| Description of the task |
Would you copy the records exactly, leaving the pictures out?

Edit difference data
* * *

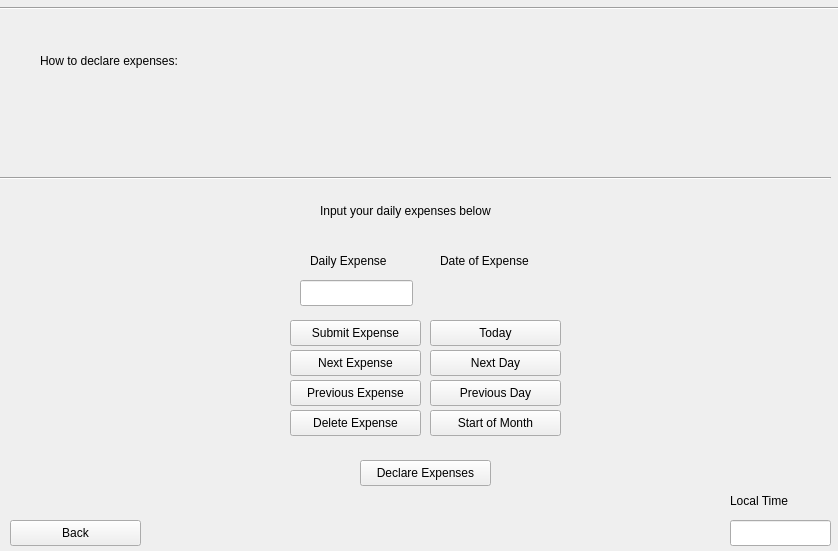
Qt form src/ui/expensewindow.ui (Mihael0/finance_manager_qt) before a commit.
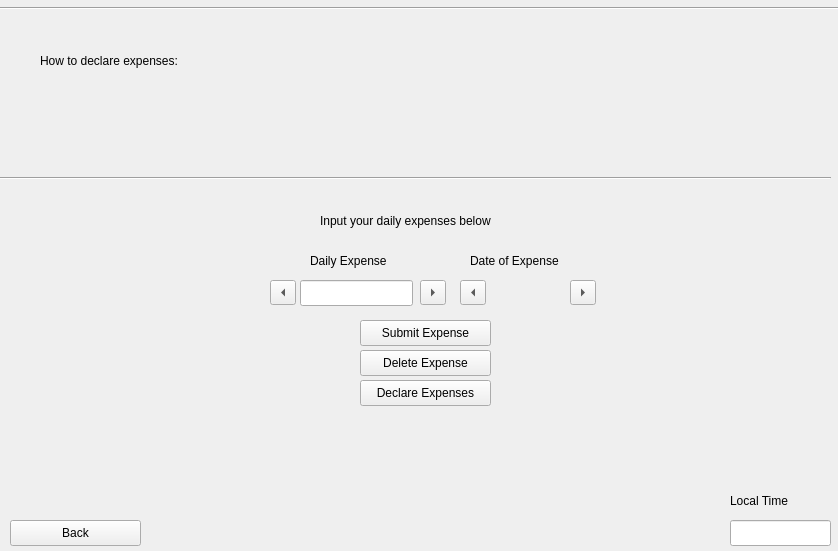
The same form after that commit.

Commit message: Added the nextExpense and previousExpense functionality

Diff of the .ui file:
```diff
--- a/src/ui/expensewindow.ui
+++ b/src/ui/expensewindow.ui
@@ -19,7 +19,7 @@
   <widget class="QLabel" name="label_5">
    <property name="geometry">
     <rect>
-     <x>440</x>
+     <x>470</x>
      <y>240</y>
      <width>111</width>
      <height>41</height>
@@ -29,19 +29,6 @@
     <string>Date of Expense</string>
    </property>
   </widget>
-  <widget class="QPushButton" name="nextDay">
-   <property name="geometry">
-    <rect>
-     <x>430</x>
-     <y>350</y>
-     <width>131</width>
-     <height>26</height>
-    </rect>
-   </property>
-   <property name="text">
-    <string>Next Day</string>
-   </property>
-  </widget>
   <widget class="QLineEdit" name="currentMonth">
    <property name="geometry">
     <rect>
@@ -55,19 +42,6 @@
     <bool>true</bool>
    </property>
   </widget>
-  <widget class="QPushButton" name="previousDay">
-   <property name="geometry">
-    <rect>
-     <x>430</x>
-     <y>380</y>
-     <width>131</width>
-     <height>26</height>
-    </rect>
-   </property>
-   <property name="text">
-    <string>Previous Day</string>
-   </property>
-  </widget>
   <widget class="QLabel" name="label_8">
    <property name="geometry">
     <rect>
@@ -95,7 +69,7 @@
    <property name="geometry">
     <rect>
      <x>320</x>
-     <y>190</y>
+     <y>200</y>
      <width>221</width>
      <height>41</height>
     </rect>
@@ -130,36 +104,10 @@
     <string>Back</string>
    </property>
   </widget>
-  <widget class="QPushButton" name="setToToday">
-   <property name="geometry">
-    <rect>
-     <x>430</x>
-     <y>320</y>
-     <width>131</width>
-     <height>26</height>
-    </rect>
-   </property>
-   <property name="text">
-    <string>Today</string>
-   </property>
-  </widget>
-  <widget class="QPushButton" name="setToStartOfMonth">
-   <property name="geometry">
-    <rect>
-     <x>430</x>
-     <y>410</y>
-     <width>131</width>
-     <height>26</height>
-    </rect>
-   </property>
-   <property name="text">
-    <string>Start of Month</string>
-   </property>
-  </widget>
   <widget class="QPushButton" name="submitExpense">
    <property name="geometry">
     <rect>
-     <x>290</x>
+     <x>360</x>
      <y>320</y>
      <width>131</width>
      <height>26</height>
@@ -172,8 +120,8 @@
   <widget class="QPushButton" name="deleteExpense">
    <property name="geometry">
     <rect>
-     <x>290</x>
-     <y>410</y>
+     <x>360</x>
+     <y>350</y>
      <width>131</width>
      <height>26</height>
     </rect>
@@ -182,37 +130,11 @@
     <string>Delete Expense</string>
    </property>
   </widget>
-  <widget class="QPushButton" name="previousExpense">
-   <property name="geometry">
-    <rect>
-     <x>290</x>
-     <y>380</y>
-     <width>131</width>
-     <height>26</height>
-    </rect>
-   </property>
-   <property name="text">
-    <string>Previous Expense</string>
-   </property>
-  </widget>
-  <widget class="QPushButton" name="nextExpense">
-   <property name="geometry">
-    <rect>
-     <x>290</x>
-     <y>350</y>
-     <width>131</width>
-     <height>26</height>
-    </rect>
-   </property>
-   <property name="text">
-    <string>Next Expense</string>
-   </property>
-  </widget>
   <widget class="QPushButton" name="backBtn_2">
    <property name="geometry">
     <rect>
      <x>360</x>
-     <y>460</y>
+     <y>380</y>
      <width>131</width>
      <height>26</height>
     </rect>
@@ -276,16 +198,80 @@
   <widget class="QLabel" name="dateOfExpense">
    <property name="geometry">
     <rect>
-     <x>440</x>
-     <y>270</y>
-     <width>111</width>
-     <height>41</height>
+     <x>490</x>
+     <y>280</y>
+     <width>81</width>
+     <height>21</height>
     </rect>
    </property>
    <property name="text">
     <string/>
    </property>
   </widget>
+  <widget class="QToolButton" name="previousExpense">
+   <property name="geometry">
+    <rect>
+     <x>270</x>
+     <y>280</y>
+     <width>26</width>
+     <height>25</height>
+    </rect>
+   </property>
+   <property name="text">
+    <string/>
+   </property>
+   <property name="arrowType">
+    <enum>Qt::ArrowType::LeftArrow</enum>
+   </property>
+  </widget>
+  <widget class="QToolButton" name="nextExpense">
+   <property name="geometry">
+    <rect>
+     <x>420</x>
+     <y>280</y>
+     <width>26</width>
+     <height>25</height>
+    </rect>
+   </property>
+   <property name="text">
+    <string/>
+   </property>
+   <property name="arrowType">
+    <enum>Qt::ArrowType::RightArrow</enum>
+   </property>
+  </widget>
+  <widget class="QToolButton" name="nextDay">
+   <property name="geometry">
+    <rect>
+     <x>570</x>
+     <y>280</y>
+     <width>26</width>
+     <height>25</height>
+    </rect>
+   </property>
+   <property name="text">
+    <string/>
+   </property>
+   <property name="arrowType">
+    <enum>Qt::ArrowType::RightArrow</enum>
+   </property>
+  </widget>
+  <widget class="QToolButton" name="previousDay">
+   <property name="geometry">
+    <rect>
+     <x>460</x>
+     <y>280</y>
+     <width>26</width>
+     <height>25</height>
+    </rect>
+   </property>
+   <property name="text">
+    <string/>
+   </property>
+   <property name="arrowType">
+    <enum>Qt::ArrowType::LeftArrow</enum>
+   </property>
+  </widget>
  </widget>
  <resources/>
  <connections/>
```
The commit also changes 2 other files.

* * *

| Exercise output |
Qt form src/ui/expensewindow.ui (Mihael0/finance_manager_qt) before a commit.
The same form after that commit.

Commit message: Added the nextExpense and previousExpense functionality

Diff of the .ui file:
```diff
--- a/src/ui/expensewindow.ui
+++ b/src/ui/expensewindow.ui
@@ -19,7 +19,7 @@
   <widget class="QLabel" name="label_5">
    <property name="geometry">
     <rect>
-     <x>440</x>
+     <x>470</x>
      <y>240</y>
      <width>111</width>
      <height>41</height>
@@ -29,19 +29,6 @@
     <string>Date of Expense</string>
    </property>
   </widget>
-  <widget class="QPushButton" name="nextDay">
-   <property name="geometry">
-    <rect>
-     <x>430</x>
-     <y>350</y>
-     <width>131</width>
-     <height>26</height>
-    </rect>
-   </property>
-   <property name="text">
-    <string>Next Day</string>
-   </property>
-  </widget>
   <widget class="QLineEdit" name="currentMonth">
    <property name="geometry">
     <rect>
@@ -55,19 +42,6 @@
     <bool>true</bool>
    </property>
   </widget>
-  <widget class="QPushButton" name="previousDay">
-   <property name="geometry">
-    <rect>
-     <x>430</x>
-     <y>380</y>
-     <width>131</width>
-     <height>26</height>
-    </rect>
-   </property>
-   <property name="text">
-    <string>Previous Day</string>
-   </property>
-  </widget>
   <widget class="QLabel" name="label_8">
    <property name="geometry">
     <rect>
@@ -95,7 +69,7 @@
    <property name="geometry">
     <rect>
      <x>320</x>
-     <y>190</y>
+     <y>200</y>
      <width>221</width>
      <height>41</height>
     </rect>
@@ -130,36 +104,10 @@
     <string>Back</string>
    </property>
   </widget>
-  <widget class="QPushButton" name="setToToday">
-   <property name="geometry">
-    <rect>
-     <x>430</x>
-     <y>320</y>
-     <width>131</width>
-     <height>26</height>
-    </rect>
-   </property>
-   <property name="text">
-    <string>Today</string>
-   </property>
-  </widget>
-  <widget class="QPushButton" name="setToStartOfMonth">
-   <property name="geometry">
-    <rect>
-     <x>430</x>
-     <y>410</y>
-     <width>131</width>
-     <height>26</height>
-    </rect>
-   </property>
-   <property name="text">
-    <string>Start of Month</string>
-   </property>
-  </widget>
   <widget class="QPushButton" name="submitExpense">
    <property name="geometry">
     <rect>
-     <x>290</x>
+     <x>360</x>
      <y>320</y>
      <width>131</width>
      <height>26</height>
@@ -172,8 +120,8 @@
   <widget class="QPushButton" name="deleteExpense">
    <property name="geometry">
     <rect>
-     <x>290</x>
-     <y>410</y>
+     <x>360</x>
+     <y>350</y>
      <width>131</width>
      <height>26</height>
     </rect>
@@ -182,37 +130,11 @@
     <string>Delete Expense</string>
    </property>
   </widget>
-  <widget class="QPushButton" name="previousExpense">
-   <property name="geometry">
-    <rect>
-     <x>290</x>
-     <y>380</y>
-     <width>131</width>
-     <height>26</height>
-    </rect>
-   </property>
-   <property name="text">
-    <string>Previous Expense</string>
-   </property>
-  </widget>
-  <widget class="QPushButton" name="nextExpense">
-   <property name="geometry">
-    <rect>
-     <x>290</x>
-     <y>350</y>
-     <width>131</width>
-     <height>26</height>
-    </rect>
-   </property>
-   <property name="text">
-    <string>Next Expense</string>
-   </property>
-  </widget>
   <widget class="QPushButton" name="backBtn_2">
    <property name="geometry">
     <rect>
      <x>360</x>
-     <y>460</y>
+     <y>380</y>
      <width>131</width>
      <height>26</height>
     </rect>
@@ -276,16 +198,80 @@
   <widget class="QLabel" name="dateOfExpense">
    <property name="geometry">
     <rect>
-     <x>440</x>
-     <y>270</y>
-     <width>111</width>
-     <height>41</height>
+     <x>490</x>
+     <y>280</y>
+     <width>81</width>
+     <height>21</height>
     </rect>
    </property>
    <property name="text">
     <string/>
    </property>
   </widget>
+  <widget class="QToolButton" name="previousExpense">
+   <property name="geometry">
+    <rect>
+     <x>270</x>
+     <y>280</y>
+     <width>26</width>
+     <height>25</height>
+    </rect>
+   </property>
+   <property name="text">
+    <string/>
+   </property>
+   <property name="arrowType">
+    <enum>Qt::ArrowType::LeftArrow</enum>
+   </property>
+  </widget>
+  <widget class="QToolButton" name="nextExpense">
+   <property name="geometry">
+    <rect>
+     <x>420</x>
+     <y>280</y>
+     <width>26</width>
+     <height>25</height>
+    </rect>
+   </property>
+   <property name="text">
+    <string/>
+   </property>
+   <property name="arrowType">
+    <enum>Qt::ArrowType::RightArrow</enum>
+   </property>
+  </widget>
+  <widget class="QToolButton" name="nextDay">
+   <property name="geometry">
+    <rect>
+     <x>570</x>
+     <y>280</y>
+     <width>26</width>
+     <height>25</height>
+    </rect>
+   </property>
+   <property name="text">
+    <string/>
+   </property>
+   <property name="arrowType">
+    <enum>Qt::ArrowType::RightArrow</enum>
+   </property>
+  </widget>
+  <widget class="QToolButton" name="previousDay">
+   <property name="geometry">
+    <rect>
+     <x>460</x>
+     <y>280</y>
+     <width>26</width>
+     <height>25</height>
+    </rect>
+   </property>
+   <property name="text">
+    <string/>
+   </property>
+   <property name="arrowType">
+    <enum>Qt::ArrowType::LeftArrow</enum>
+   </property>
+  </widget>
  </widget>
  <resources/>
  <connections/>
```
The commit also changes 2 other files.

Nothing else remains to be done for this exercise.